Content uploaded on to the Internet by users (e.g., music, videos, literature, photos, streaming of live events such as gaming and concerts - so-called "user-generated content") has spawned a series of legal cases in Europe. In 2019, decisions of the European Court of Justice (CJEU) are expected to clarify one of the key open issues in EU copyright law: the extent to which online platforms such as YouTube can be liable for copyright infringement caused by user-generated content. The CJEU decisions are eagerly awaited by both media and copyright owners and by online platform operators - and will mark yet another stage in the on-going battle of the creative industries against copyright infringements in the online world.
In September 2018, the German Federal Court of Justice (Bundesgerichtshof, BGH) suspended proceedings in a widely-publicized case concerning YouTube's liability for copyright infringing user-uploaded content and referred a series of questions regarding the interpretation of several EU copyright provisions to the CJEU for a preliminary ruling.
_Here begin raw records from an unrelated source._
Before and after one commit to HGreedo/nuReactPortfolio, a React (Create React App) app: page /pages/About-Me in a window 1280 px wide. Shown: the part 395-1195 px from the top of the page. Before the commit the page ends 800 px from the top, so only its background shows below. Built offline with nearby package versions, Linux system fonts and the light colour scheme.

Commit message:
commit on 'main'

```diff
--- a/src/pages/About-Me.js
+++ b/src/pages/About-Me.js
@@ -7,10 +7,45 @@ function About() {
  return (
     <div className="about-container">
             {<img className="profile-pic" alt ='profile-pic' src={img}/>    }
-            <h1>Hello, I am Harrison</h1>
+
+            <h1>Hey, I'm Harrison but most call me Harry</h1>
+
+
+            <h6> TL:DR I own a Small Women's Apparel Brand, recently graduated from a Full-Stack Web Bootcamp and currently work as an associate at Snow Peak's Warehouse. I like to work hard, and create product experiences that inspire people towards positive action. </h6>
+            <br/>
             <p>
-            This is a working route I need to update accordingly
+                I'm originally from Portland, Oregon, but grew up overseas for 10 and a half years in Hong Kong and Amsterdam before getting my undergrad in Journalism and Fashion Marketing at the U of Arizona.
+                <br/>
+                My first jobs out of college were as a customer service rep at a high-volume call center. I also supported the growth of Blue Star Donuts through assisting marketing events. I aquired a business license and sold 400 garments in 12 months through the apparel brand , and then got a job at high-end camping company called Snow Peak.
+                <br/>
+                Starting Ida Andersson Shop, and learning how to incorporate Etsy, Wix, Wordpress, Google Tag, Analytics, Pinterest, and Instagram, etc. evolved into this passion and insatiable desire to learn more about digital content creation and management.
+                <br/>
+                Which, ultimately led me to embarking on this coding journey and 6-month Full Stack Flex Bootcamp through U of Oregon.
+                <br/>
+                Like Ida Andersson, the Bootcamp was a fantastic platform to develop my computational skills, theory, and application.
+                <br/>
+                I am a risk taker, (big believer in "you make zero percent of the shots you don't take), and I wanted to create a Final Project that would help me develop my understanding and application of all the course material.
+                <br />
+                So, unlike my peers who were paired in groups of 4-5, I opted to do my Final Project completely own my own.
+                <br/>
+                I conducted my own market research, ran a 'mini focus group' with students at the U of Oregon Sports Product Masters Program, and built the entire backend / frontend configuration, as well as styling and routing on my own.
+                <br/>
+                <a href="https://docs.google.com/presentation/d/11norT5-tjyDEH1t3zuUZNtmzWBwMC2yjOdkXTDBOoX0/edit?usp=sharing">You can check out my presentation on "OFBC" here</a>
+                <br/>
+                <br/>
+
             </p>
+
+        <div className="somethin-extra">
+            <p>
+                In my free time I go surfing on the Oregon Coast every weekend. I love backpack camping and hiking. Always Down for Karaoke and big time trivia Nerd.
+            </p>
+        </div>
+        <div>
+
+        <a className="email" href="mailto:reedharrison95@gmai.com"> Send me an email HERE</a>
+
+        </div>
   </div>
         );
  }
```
A few days later, the BGH also suspended proceedings in five other high-profile cases concerning the liability of the file hosting service uploaded.net for user files containing copyright infringing content and submitted the same questions again to the CJEU.
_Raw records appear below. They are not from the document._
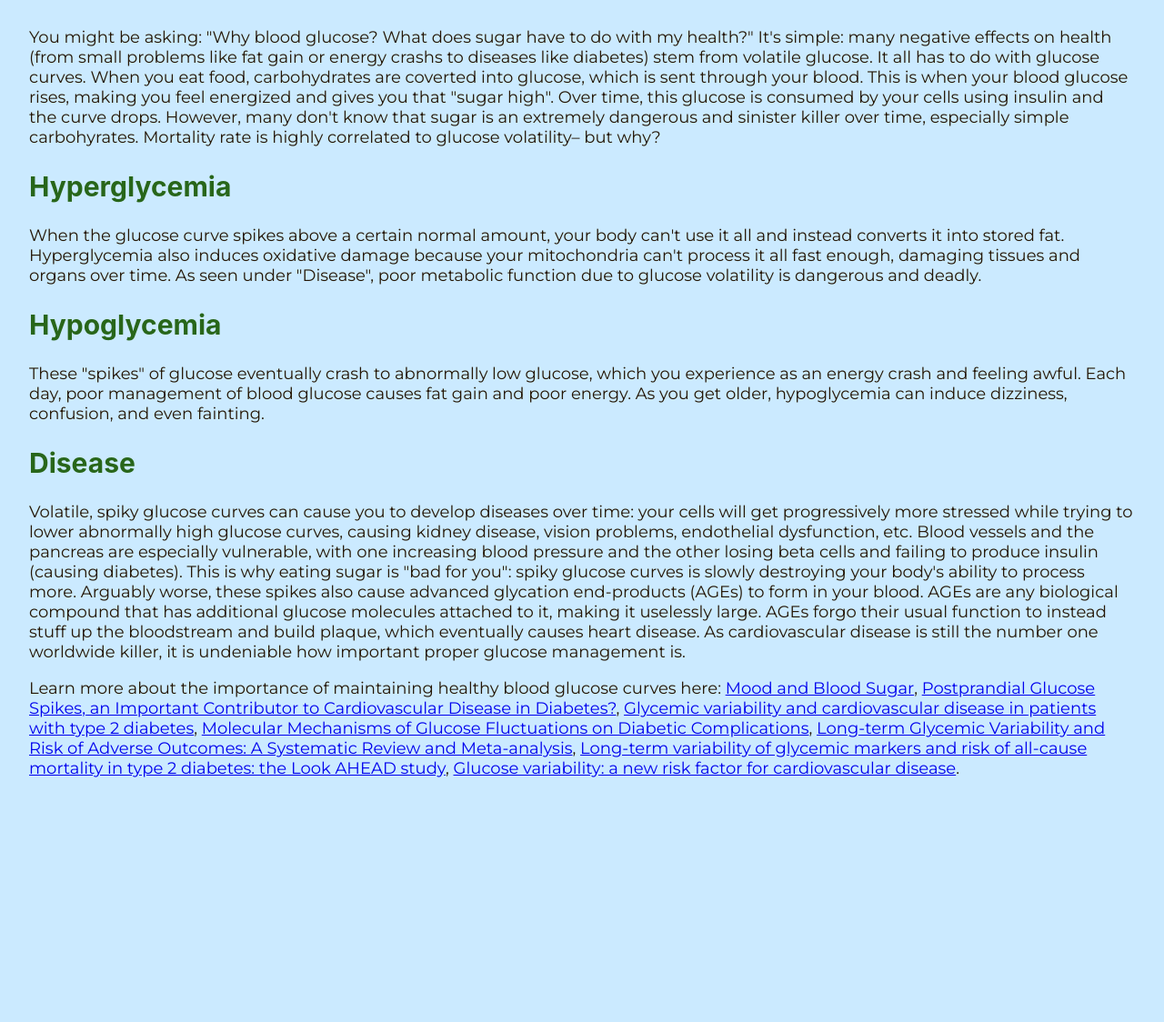
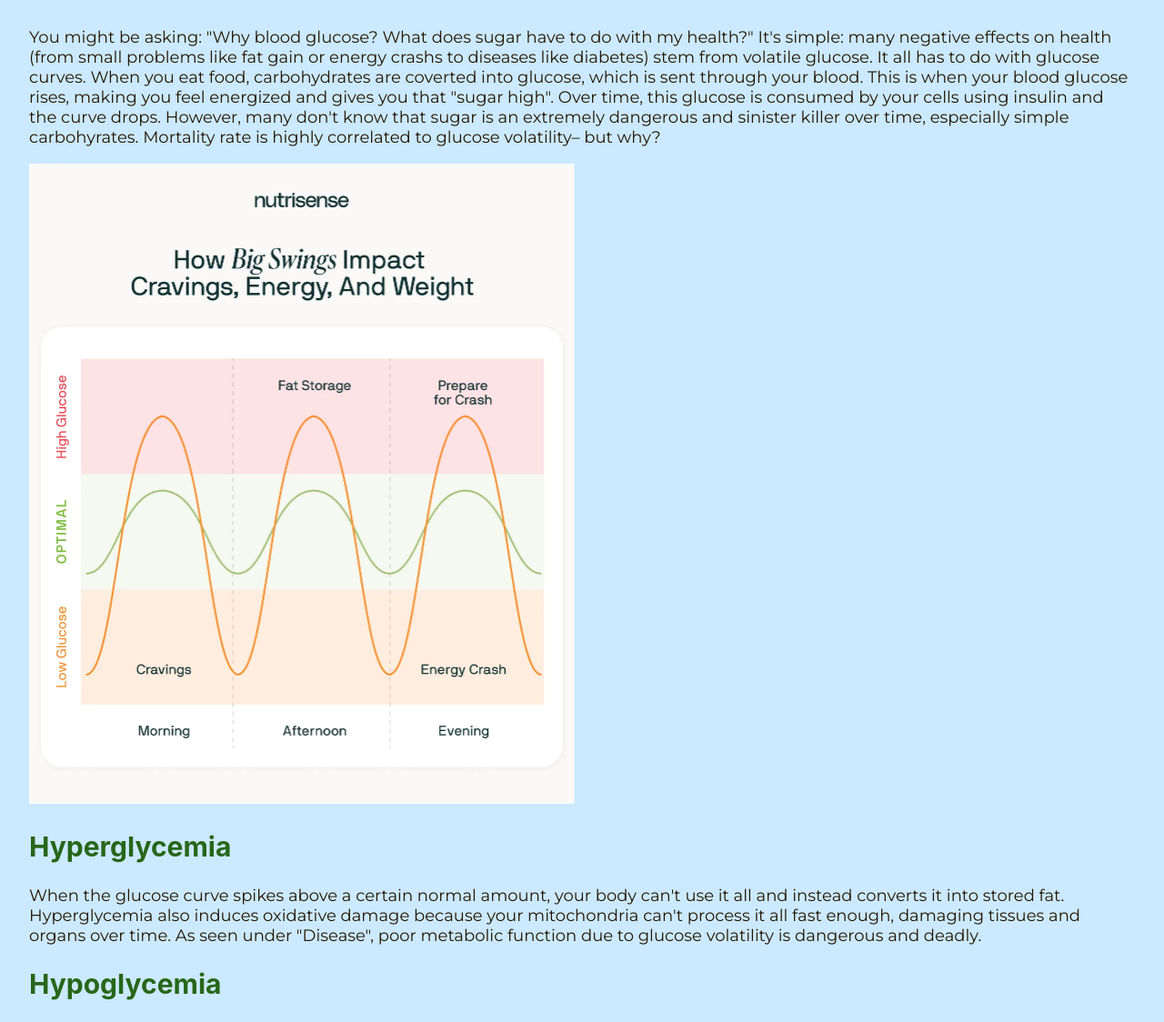
Before and after one commit to Soulciologist/peterpan-ai-with-words, a Flask app: page / in a window 1280 px wide. Shown: the part 197-1321 px from the top of the page at 91% size. Before the commit the page ends 1052 px from the top, so only its background shows below. Run offline with Flask 3, Linux system fonts and the light colour scheme; some web fonts are replaced.

Commit message:
Update index.html

```diff
--- a/templates/index.html
+++ b/templates/index.html
@@ -94,6 +94,10 @@
                 <p>
                     You might be asking: "Why blood glucose? What does sugar have to do with my health?" It's simple: many negative effects on health (from small problems like fat gain or energy crashs to diseases like diabetes) stem from volatile glucose. It all has to do with glucose curves. When you eat food, carbohydrates are coverted into glucose, which is sent through your blood. This is when your blood glucose rises, making you feel energized and gives you that "sugar high". Over time, this glucose is consumed by your cells using insulin and the curve drops. However, many don't know that sugar is an extremely dangerous and sinister killer over time, especially simple carbohyrates. Mortality rate is highly correlated to glucose volatility– but why?
                 </p>
+                <img
+                    class="image"
+                    src="{{ url_for('static', filename='glucose_curve.webp') }}"
+                />
                 <h2>Hyperglycemia</h2>
                 <p>
                     When the glucose curve spikes above a certain normal amount, your body can't use it all and instead converts it into stored fat. Hyperglycemia also induces oxidative damage because your mitochondria can't process it all fast enough, damaging tissues and organs over time. As seen under "Disease", poor metabolic function due to glucose volatility is dangerous and deadly.
```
Previous rulings by the CJEU have addressed both the application of the safe harbor principle set out in the EU E-Commerce Directive1 that shields hosting providers from liability for hosted unlawful third-party content2 of which they have no actual knowledge and, separately, the extent of infringement of copyright by hosting of, or linking to, copyright infringing third-party content under the EU Copyright Directive3,4. But it is still unclear under which conditions the providers of the various online platforms that store and make available user-generated content, can rely on the safe harbor privilege applying to hosting providers to avoid liability, or whether they must not only take down the infringing content when they obtain knowledge of such content but also compensate the rightsholders of such content for damages for copyright infringement.
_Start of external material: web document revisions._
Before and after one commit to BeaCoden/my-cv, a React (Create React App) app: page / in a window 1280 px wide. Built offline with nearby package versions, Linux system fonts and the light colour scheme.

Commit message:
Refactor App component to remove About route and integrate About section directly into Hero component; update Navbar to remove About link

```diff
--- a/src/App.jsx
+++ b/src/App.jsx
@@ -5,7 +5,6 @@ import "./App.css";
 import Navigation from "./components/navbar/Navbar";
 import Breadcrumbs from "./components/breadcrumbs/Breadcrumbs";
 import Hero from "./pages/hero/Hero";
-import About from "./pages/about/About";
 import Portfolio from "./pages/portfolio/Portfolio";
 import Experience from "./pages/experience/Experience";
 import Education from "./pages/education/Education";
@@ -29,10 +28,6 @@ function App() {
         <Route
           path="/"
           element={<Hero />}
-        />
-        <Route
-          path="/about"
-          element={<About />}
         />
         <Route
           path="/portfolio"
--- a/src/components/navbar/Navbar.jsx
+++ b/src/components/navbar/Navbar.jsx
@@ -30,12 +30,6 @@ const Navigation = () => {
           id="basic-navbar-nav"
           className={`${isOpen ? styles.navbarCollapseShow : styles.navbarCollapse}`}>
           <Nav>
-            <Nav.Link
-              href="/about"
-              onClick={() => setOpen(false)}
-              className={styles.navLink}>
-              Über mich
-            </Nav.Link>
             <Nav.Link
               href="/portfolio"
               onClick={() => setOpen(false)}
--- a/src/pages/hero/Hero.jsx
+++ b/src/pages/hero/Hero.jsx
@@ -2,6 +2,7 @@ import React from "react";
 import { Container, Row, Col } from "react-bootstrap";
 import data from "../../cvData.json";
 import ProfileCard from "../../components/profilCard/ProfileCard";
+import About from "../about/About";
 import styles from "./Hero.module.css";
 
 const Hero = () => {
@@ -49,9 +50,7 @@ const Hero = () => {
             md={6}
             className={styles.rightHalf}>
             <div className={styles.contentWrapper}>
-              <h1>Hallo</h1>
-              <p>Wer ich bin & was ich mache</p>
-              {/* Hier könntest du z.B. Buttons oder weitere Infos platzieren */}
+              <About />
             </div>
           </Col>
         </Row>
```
The questions that the BGH submitted to the CJEU aim to clarify these uncertainties by bringing together the different requirements established by the previous CJEU rulings for (i) affirming a direct copyright infringement by the online platform providers under the EU Copyright Directive and (ii) denying the application of the safe harbor privilege as well as the legal consequences of such a denial (such as the extent of liability for damages). The CJEU will have to consider the differences between the YouTube and uploaded.net business models. The CJEU will hopefully provide much clearer guidelines on key issues such as:
to what extent can providers of online services engage with the user content hosted by them; which activities will trigger a liability for copyright infringement irrespective of actual knowledge of a specific infringement; whether they must actively monitor the content uploaded by users for copyright infringements (e.g., by using state-of-the-art efficient filter technologies) to avoid damage claims by rightsholders. In addition, we expect these cases to have an effect on the interpretation of the new Art. 13 of the revision of the EU Copyright Directive that will likely be adopted by the EU legislative institutions in the second quarter of 2019. The current trilogue negotiations among the EU institutions indicate that, under such new Art.13, providers of online content sharing services will be directly liable for copyright infringements by content uploaded to the platform by their users and will not be granted safe harbor under the EU E-Commerce Directive.5 The providers would then have to ensure that content for which the providers have not obtained a license from the respective rightsholders for use on their platforms cannot be displayed on their platform. This means that the providers would have to monitor all content files when uploaded to their platform, making filter technology mandatory for the majority of the platforms (see our previous MoFo Tech Blog on the draft amendment to the EU Copyright Directive).
YouTube: The plaintiff Frank Peterson, a German music producer, has an exclusive artist contract with the singer Sarah Brightman, under which he holds various exclusive rights under copyright to her recordings. Several videos were uploaded to YouTube by unknown users containing works of her newly released studio album "A Winter Symphony" as well as recordings of her concert tour "Symphony Tour". On Peterson's demand, YouTube blocked some of the videos which then were re-published on YouTube by users a few days later. As a result, Peterson sued YouTube seeking injunctive relief and claiming disclosure of user information as well as compensation of damages resulting from the copyright infringement. The Hanseatic Higher Regional Court (court of appeal) granted injunctive relief obliging YouTube to take down and to prevent the re-publication of the videos on its platform and requested YouTube to provide Peterson with information on the users who had uploaded the videos under pseudonyms. The damages claim, however, was dismissed. In line with previous decisions of this and other German courts of appeal on YouTube, the court decided that YouTube is not directly liable for copyright infringement because YouTube neither committed the...